It also calls for training, certifying, and deploying the next generation of manufacturing workers to close to looming skills gap and rebuild our economic flexibility and crumbling infrastructure. 


This influx of resources is not only a once-in-a-lifetime opportunity to fix the sector’s ailments but it’s also the perfect opportunity to get veterans off the bench and redeploy them to advanced manufacturing where qualified talent is desperately needed. 

While Biden’s Build Back Better plan is a great step in the right direction for solving these issues over the long term, the plan’s only gap is it doesn’t clearly outline an immediate, short-term solution while the effects of the long-term investments catch up.

The widening skills gap is accelerating the deterioration of American manufacturing and every day there are fewer and fewer Americans with these critical skills. It is crucial we establish a training pipeline like the plan suggests, but we also cannot solely rely on this investment to pay us back in 2 – 6 years. We need a vanguard to hold the fort while the economy catches up. 

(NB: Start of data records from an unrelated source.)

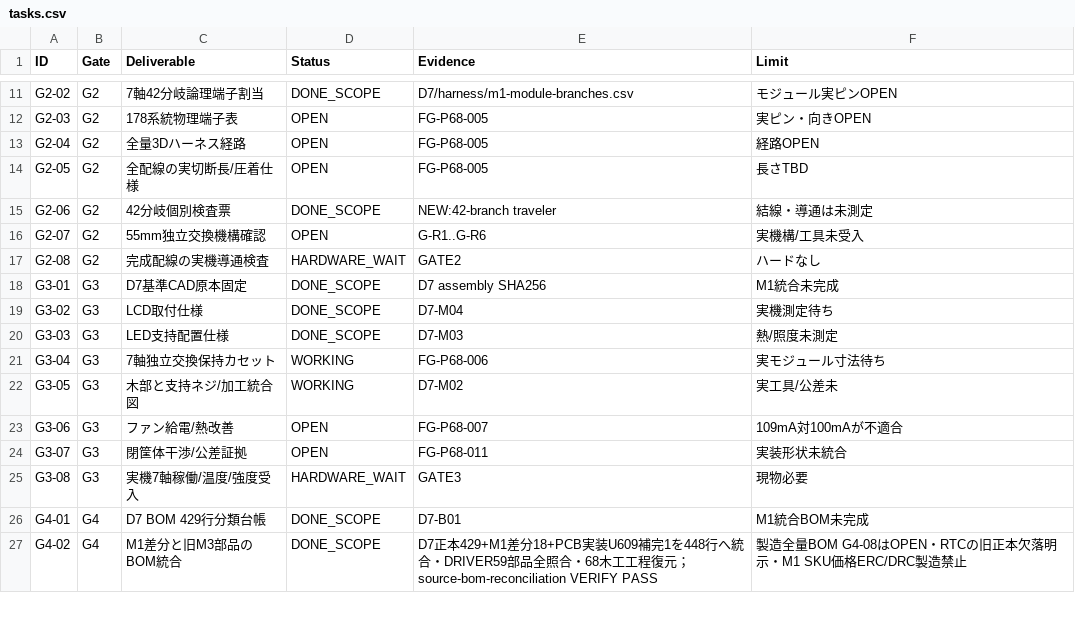
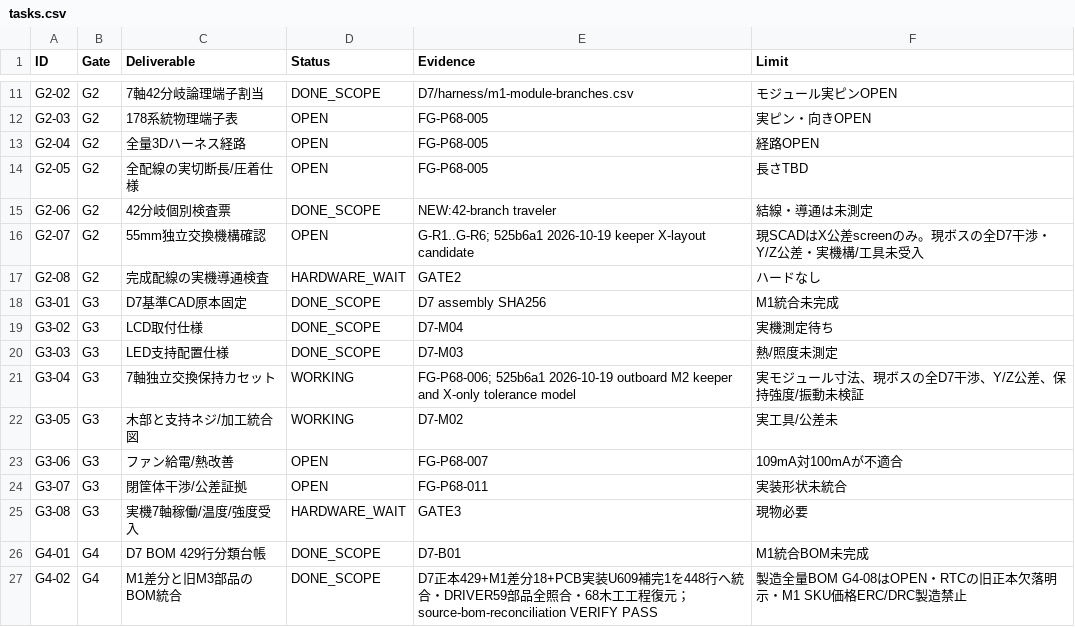
Before and after one commit to motomasa-honda/DialCanvas-SAS, a CSV file: execution/tasks.csv, drawn as a sheet; only a part is shown, gaps mark what is left out.

Commit message:
Record keeper X-layout candidate and ledger evidence

```diff
--- a/execution/tasks.csv
+++ b/execution/tasks.csv
@@ -15,3 +15,3 @@ ID,Gate,Deliverable,Status,Evidence,Limit
 "G2-06","G2","42分岐個別検査票","DONE_SCOPE","NEW:42-branch traveler","結線・導通は未測定"
-"G2-07","G2","55mm独立交換機構確認","OPEN","G-R1..G-R6","実機構/工具未受入"
+"G2-07","G2","55mm独立交換機構確認","OPEN","G-R1..G-R6; 525b6a1 2026-10-19 keeper X-layout candidate","現SCADはX公差screenのみ。現ボスの全D7干渉・Y/Z公差・実機構/工具未受入"
 "G2-08","G2","完成配線の実機導通検査","HARDWARE_WAIT","GATE2","ハードなし"
@@ -20,3 +20,3 @@ ID,Gate,Deliverable,Status,Evidence,Limit
 "G3-03","G3","LED支持配置仕様","DONE_SCOPE","D7-M03","熱/照度未測定"
-"G3-04","G3","7軸独立交換保持カセット","WORKING","FG-P68-006","実モジュール寸法待ち"
+"G3-04","G3","7軸独立交換保持カセット","WORKING","FG-P68-006; 525b6a1 2026-10-19 outboard M2 keeper and X-only tolerance model","実モジュール寸法、現ボスの全D7干渉、Y/Z公差、保持強度/振動未検証"
 "G3-05","G3","木部と支持ネジ/加工統合図","WORKING","D7-M02","実工具/公差未"
```
Also changed, not shown: 2 other files.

This is where veterans come in.

Deploying the Veteran Workforce

We’re sitting on the country’s most underutilized resource: veterans. A May 2021 study by Deloitte analyzed the state of the manufacturing industry and recommended hiring military personnel for mid to highly skilled positions.


Every year more than 200,000 veterans rejoin civilian life and struggle to find a new career. Our veterans have the maturity, discipline and focus necessary to rebuild our economic foundation and they are our country’s greatest resource, both on the battlefield and in the economy. Simply provide them the accelerated training and release them into the sector to create immediate impact. 

For too many Military Appreciation Months and Memorial Days in the past we’ve thanked our veterans while letting homelessness and financial instability in the veteran community fester and grow. It’s time to make a real change in the dynamic and the economic proposals by the Biden administration provide an opportunity to do so.

Whether parties support President Biden proposed policies or not, it’s without question that more can be done across the board. Veterans don’t need a handout; all they need is an opportunity to earn a new path in life. Individuals can help by supporting veteran causes or organizations and businesses can help by doubling down on veteran hires. 

The time for talk is up; the Biden plan will flood the sector with resources, resources that can be used to streamline veterans into the sector. 

Hernán Luis y Prado is the Founder and CEO of Workshops for Warriors, a 501(c)3 non-profit organization that offers transitioning service members and veterans accelerated, multi-disciplinary advanced manufacturing training and nationally recognized certification.